## [What this task involves]
Find the lines below that include the word "contact" and state how many there are, adding nothing.

## [Working data]
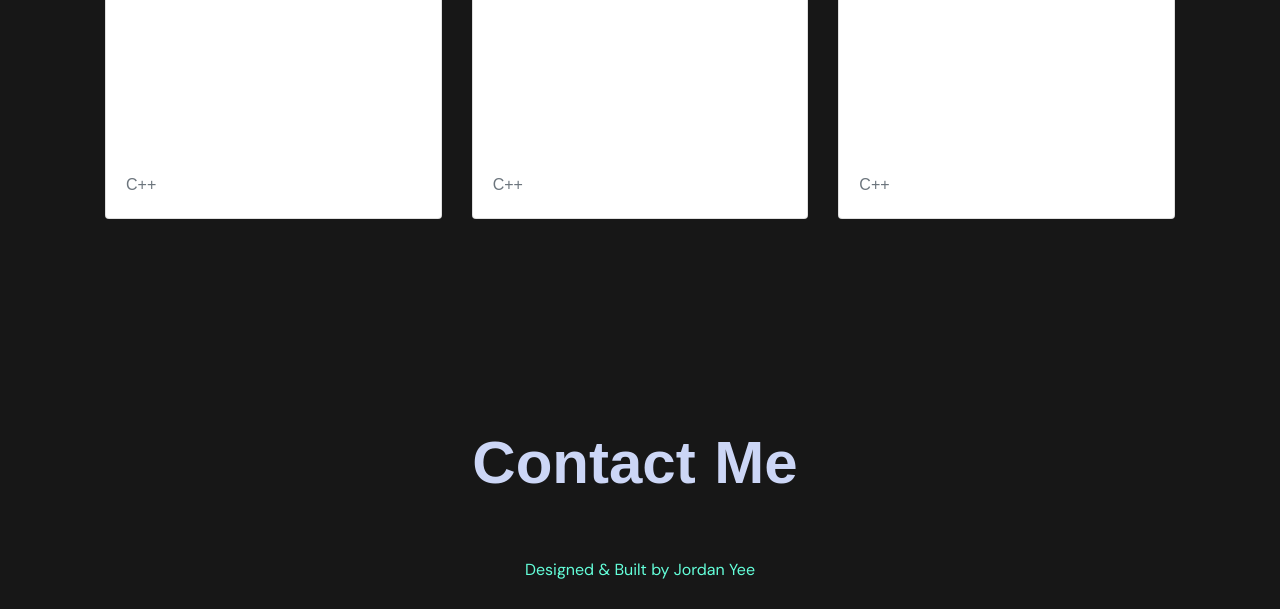
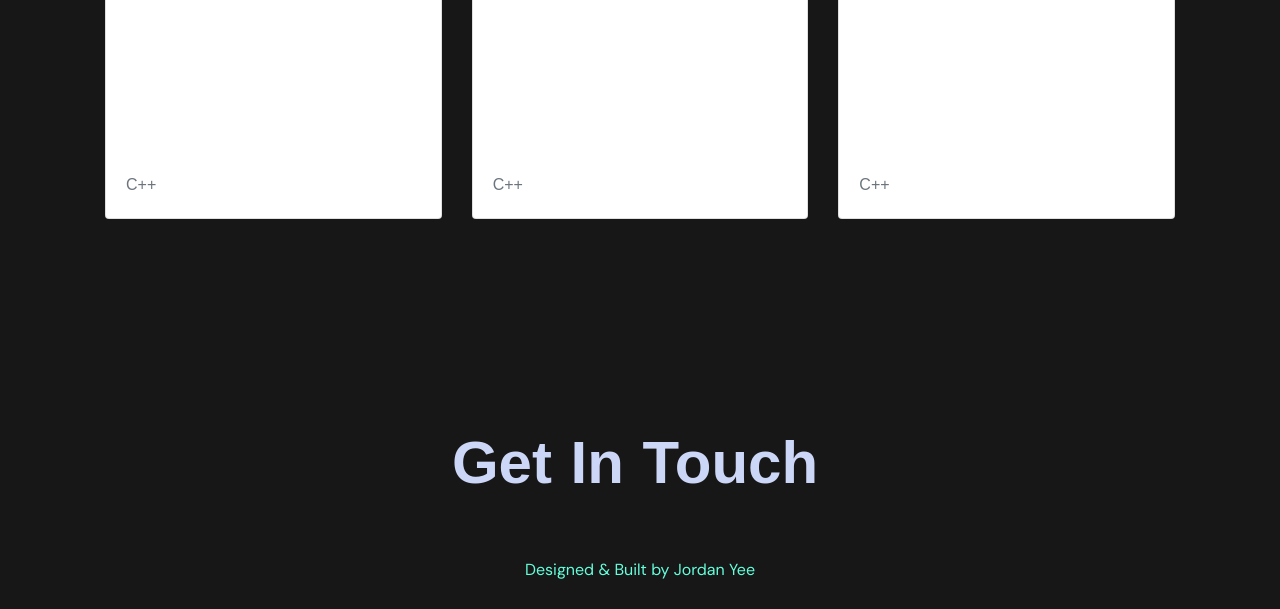
Before and after one commit to jordany33/masterPortfolio, a plain HTML site: page views/index.html in a window 1280 px wide. Shown: the part 3467-4076 px from the top of the page. Drawn offline with nearby package versions, Linux system fonts and the light colour scheme.

Commit message:
get in touch

```diff
--- a/views/index.html
+++ b/views/index.html
@@ -171,7 +171,7 @@
       </section>
 
       <section id="contact">
-        <h1 class="contact-title">Contact Me</h1>
+        <h1 class="contact-title">Get In Touch</h1>
       </section>
     </main>
   </div>
```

## [Expected output]
3